Nothing belongs in the answer except the lines of the material that include "https".

★ ★ ★ ★ ★ ★ ★

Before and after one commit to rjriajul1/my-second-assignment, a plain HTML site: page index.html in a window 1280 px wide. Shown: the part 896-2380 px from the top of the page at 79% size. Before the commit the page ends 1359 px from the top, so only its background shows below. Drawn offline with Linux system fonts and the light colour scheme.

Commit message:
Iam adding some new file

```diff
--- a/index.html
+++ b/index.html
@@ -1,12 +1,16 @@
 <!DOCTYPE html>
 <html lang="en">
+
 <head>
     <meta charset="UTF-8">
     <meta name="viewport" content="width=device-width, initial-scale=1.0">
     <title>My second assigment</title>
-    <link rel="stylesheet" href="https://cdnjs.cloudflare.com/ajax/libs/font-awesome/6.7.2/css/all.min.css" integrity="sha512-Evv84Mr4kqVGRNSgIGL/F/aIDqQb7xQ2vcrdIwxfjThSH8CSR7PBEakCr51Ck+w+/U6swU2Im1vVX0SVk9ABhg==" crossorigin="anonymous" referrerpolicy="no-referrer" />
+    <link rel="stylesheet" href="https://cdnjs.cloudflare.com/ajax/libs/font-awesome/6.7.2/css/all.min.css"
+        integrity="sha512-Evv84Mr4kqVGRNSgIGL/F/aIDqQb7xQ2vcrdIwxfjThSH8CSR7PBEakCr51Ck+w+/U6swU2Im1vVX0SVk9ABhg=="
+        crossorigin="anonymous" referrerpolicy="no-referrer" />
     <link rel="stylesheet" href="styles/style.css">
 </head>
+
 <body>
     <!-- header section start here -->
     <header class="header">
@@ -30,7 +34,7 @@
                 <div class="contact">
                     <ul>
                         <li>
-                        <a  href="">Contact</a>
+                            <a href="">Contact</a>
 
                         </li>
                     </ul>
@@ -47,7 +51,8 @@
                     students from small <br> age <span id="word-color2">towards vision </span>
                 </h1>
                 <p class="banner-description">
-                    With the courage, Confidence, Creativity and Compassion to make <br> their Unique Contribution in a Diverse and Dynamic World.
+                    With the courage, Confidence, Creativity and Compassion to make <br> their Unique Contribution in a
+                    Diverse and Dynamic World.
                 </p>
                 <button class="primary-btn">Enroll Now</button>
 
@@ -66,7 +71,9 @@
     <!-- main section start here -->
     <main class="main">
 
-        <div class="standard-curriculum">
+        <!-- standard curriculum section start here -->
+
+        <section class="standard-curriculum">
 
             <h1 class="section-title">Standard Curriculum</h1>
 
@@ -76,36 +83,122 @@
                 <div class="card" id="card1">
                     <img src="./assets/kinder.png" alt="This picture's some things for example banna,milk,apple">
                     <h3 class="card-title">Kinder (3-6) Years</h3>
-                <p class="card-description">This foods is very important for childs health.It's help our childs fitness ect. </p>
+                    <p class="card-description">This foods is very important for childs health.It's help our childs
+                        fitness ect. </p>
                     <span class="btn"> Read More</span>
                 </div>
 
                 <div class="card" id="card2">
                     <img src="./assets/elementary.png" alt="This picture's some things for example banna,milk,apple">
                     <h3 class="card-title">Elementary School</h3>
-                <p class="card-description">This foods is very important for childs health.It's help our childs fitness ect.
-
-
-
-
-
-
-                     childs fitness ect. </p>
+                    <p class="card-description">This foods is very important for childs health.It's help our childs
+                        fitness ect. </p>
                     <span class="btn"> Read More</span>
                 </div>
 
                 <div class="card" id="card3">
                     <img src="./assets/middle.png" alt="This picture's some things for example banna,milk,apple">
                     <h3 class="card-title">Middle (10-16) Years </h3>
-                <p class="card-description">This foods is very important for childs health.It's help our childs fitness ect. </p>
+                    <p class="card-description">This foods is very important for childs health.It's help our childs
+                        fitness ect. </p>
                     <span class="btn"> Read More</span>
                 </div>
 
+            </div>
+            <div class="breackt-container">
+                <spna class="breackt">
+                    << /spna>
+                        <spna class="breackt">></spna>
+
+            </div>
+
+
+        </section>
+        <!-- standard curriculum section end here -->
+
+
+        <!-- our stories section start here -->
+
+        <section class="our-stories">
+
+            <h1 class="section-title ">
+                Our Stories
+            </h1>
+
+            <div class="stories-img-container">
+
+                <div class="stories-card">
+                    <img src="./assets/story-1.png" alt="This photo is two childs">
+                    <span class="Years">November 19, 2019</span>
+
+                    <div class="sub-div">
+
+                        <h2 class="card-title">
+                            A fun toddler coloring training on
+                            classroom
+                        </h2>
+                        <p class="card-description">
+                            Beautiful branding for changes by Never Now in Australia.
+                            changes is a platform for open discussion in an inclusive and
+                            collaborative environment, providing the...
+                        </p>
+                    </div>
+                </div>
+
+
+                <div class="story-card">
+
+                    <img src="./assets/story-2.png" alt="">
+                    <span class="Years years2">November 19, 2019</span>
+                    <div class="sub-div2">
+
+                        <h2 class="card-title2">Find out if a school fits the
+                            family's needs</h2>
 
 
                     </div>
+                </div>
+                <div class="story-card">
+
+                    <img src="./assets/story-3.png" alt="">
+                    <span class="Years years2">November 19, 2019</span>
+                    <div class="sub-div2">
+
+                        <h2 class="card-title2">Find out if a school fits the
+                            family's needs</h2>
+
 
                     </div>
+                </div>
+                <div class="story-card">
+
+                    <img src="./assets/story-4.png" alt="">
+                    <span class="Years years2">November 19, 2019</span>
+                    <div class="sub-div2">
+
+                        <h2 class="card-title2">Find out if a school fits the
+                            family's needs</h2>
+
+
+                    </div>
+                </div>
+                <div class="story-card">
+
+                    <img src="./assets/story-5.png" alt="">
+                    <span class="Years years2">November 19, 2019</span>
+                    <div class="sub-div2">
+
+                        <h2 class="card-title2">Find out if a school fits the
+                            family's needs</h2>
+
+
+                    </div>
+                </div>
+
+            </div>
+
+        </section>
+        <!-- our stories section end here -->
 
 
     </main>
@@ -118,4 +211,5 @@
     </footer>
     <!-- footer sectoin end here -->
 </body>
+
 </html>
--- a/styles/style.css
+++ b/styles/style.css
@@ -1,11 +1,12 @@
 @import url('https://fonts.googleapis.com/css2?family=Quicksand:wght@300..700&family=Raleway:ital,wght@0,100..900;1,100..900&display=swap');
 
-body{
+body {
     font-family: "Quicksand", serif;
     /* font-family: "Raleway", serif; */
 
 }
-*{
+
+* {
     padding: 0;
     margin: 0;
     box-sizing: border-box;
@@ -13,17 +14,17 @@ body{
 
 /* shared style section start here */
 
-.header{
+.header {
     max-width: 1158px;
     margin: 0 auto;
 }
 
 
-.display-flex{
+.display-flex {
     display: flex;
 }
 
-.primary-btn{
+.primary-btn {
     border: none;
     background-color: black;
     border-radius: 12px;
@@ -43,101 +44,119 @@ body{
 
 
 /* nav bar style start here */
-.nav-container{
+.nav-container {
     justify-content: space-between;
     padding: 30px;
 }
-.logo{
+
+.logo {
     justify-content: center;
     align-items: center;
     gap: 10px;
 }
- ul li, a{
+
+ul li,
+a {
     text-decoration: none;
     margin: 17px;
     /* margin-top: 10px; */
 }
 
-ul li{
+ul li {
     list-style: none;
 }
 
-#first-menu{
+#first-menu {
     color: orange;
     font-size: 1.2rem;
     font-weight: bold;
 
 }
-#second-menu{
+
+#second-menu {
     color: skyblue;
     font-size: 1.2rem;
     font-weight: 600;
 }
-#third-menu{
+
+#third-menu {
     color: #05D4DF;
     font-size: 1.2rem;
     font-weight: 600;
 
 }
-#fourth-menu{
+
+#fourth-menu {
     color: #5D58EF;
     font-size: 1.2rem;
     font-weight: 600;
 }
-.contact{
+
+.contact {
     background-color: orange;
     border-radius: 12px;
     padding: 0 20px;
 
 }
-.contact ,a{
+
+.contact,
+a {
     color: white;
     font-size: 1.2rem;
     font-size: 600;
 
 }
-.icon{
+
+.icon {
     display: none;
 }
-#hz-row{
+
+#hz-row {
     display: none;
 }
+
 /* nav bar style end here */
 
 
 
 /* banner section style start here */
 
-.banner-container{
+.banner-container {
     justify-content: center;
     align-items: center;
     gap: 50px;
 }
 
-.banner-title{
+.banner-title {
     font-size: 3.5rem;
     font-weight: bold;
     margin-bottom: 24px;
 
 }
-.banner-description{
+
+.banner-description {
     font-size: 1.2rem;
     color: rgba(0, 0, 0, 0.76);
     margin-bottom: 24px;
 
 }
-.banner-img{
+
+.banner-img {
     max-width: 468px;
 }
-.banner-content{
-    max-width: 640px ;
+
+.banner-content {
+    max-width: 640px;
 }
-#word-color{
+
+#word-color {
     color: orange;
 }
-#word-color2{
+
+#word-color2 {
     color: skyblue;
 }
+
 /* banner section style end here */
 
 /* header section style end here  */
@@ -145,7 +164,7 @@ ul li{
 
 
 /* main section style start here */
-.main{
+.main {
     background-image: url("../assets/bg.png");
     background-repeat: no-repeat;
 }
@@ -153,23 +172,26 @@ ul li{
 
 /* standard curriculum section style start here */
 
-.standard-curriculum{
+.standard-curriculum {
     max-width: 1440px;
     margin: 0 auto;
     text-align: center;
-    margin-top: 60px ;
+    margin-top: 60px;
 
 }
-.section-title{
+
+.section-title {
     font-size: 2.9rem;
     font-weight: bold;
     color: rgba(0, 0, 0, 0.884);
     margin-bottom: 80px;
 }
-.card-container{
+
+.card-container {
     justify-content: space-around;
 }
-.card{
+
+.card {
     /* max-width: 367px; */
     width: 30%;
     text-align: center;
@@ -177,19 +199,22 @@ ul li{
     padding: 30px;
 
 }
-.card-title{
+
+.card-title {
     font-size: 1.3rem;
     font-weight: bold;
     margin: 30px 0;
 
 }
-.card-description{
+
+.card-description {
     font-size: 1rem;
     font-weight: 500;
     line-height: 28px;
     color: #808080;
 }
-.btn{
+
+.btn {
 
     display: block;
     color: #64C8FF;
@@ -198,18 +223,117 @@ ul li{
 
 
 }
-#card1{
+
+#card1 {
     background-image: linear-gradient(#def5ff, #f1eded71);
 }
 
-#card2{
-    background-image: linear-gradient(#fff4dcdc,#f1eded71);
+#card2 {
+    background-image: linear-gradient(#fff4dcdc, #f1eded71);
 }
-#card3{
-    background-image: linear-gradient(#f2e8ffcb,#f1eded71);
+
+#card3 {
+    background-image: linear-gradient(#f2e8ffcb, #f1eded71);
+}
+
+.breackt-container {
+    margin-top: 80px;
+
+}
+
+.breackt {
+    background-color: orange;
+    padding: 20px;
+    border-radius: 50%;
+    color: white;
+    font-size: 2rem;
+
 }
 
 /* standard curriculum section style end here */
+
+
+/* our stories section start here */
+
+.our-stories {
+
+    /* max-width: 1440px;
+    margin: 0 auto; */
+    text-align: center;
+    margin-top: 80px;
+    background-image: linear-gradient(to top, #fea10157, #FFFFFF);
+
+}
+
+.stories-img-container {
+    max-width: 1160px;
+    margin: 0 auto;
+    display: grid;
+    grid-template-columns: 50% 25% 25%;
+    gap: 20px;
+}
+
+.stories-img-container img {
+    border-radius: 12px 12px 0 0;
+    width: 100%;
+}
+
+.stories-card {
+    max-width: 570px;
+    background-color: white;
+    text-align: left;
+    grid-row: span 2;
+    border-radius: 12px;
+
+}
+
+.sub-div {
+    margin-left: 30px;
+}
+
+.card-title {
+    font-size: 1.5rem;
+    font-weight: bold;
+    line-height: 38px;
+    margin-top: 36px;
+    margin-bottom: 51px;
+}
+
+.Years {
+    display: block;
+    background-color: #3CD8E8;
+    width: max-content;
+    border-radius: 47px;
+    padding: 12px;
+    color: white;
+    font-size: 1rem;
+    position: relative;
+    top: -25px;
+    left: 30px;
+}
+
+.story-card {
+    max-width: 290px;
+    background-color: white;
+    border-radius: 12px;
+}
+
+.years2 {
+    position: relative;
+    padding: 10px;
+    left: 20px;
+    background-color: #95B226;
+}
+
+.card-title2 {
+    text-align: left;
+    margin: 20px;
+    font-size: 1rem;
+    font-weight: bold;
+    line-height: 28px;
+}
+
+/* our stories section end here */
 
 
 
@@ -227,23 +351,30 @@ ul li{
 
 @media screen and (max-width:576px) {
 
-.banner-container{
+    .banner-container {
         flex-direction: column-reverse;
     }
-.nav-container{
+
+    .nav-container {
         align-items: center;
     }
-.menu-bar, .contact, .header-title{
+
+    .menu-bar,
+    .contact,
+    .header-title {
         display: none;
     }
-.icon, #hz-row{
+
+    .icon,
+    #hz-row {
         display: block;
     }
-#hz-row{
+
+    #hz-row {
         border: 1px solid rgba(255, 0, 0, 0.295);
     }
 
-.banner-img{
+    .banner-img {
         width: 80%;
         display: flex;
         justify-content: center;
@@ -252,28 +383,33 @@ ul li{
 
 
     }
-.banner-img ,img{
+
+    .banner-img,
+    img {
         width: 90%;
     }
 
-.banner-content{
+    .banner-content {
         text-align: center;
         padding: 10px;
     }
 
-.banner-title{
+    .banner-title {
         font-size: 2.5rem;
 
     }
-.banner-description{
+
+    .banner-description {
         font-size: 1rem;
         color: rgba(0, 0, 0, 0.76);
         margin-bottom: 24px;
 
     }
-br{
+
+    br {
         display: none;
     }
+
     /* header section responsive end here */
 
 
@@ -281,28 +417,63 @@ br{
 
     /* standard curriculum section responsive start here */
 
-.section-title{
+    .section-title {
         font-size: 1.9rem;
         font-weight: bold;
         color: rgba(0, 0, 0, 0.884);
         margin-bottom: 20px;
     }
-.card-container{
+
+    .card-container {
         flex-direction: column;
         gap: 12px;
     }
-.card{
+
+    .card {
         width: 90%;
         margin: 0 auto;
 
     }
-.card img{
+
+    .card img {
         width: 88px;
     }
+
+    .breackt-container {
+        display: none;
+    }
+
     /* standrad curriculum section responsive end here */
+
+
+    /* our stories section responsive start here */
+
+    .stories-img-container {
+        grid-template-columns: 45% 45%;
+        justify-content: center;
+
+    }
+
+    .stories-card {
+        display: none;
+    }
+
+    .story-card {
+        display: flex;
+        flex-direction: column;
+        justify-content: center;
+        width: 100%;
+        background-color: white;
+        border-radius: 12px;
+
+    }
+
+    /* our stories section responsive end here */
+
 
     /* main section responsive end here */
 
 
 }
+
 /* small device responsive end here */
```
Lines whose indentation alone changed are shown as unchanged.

★ ★ ★ ★ ★ ★ ★

# ANSWER TO THIS PROBLEM
-    <link rel="stylesheet" href="https://cdnjs.cloudflare.com/ajax/libs/font-awesome/6.7.2/css/all.min.css" integrity="sha512-Evv84Mr4kqVGRNSgIGL/F/aIDqQb7xQ2vcrdIwxfjThSH8CSR7PBEakCr51Ck+w+/U6swU2Im1vVX0SVk9ABhg==" crossorigin="anonymous" referrerpolicy="no-referrer" />
+    <link rel="stylesheet" href="https://cdnjs.cloudflare.com/ajax/libs/font-awesome/6.7.2/css/all.min.css"
 @import url('https://fonts.googleapis.com/css2?family=Quicksand:wght@300..700&family=Raleway:ital,wght@0,100..900;1,100..900&display=swap');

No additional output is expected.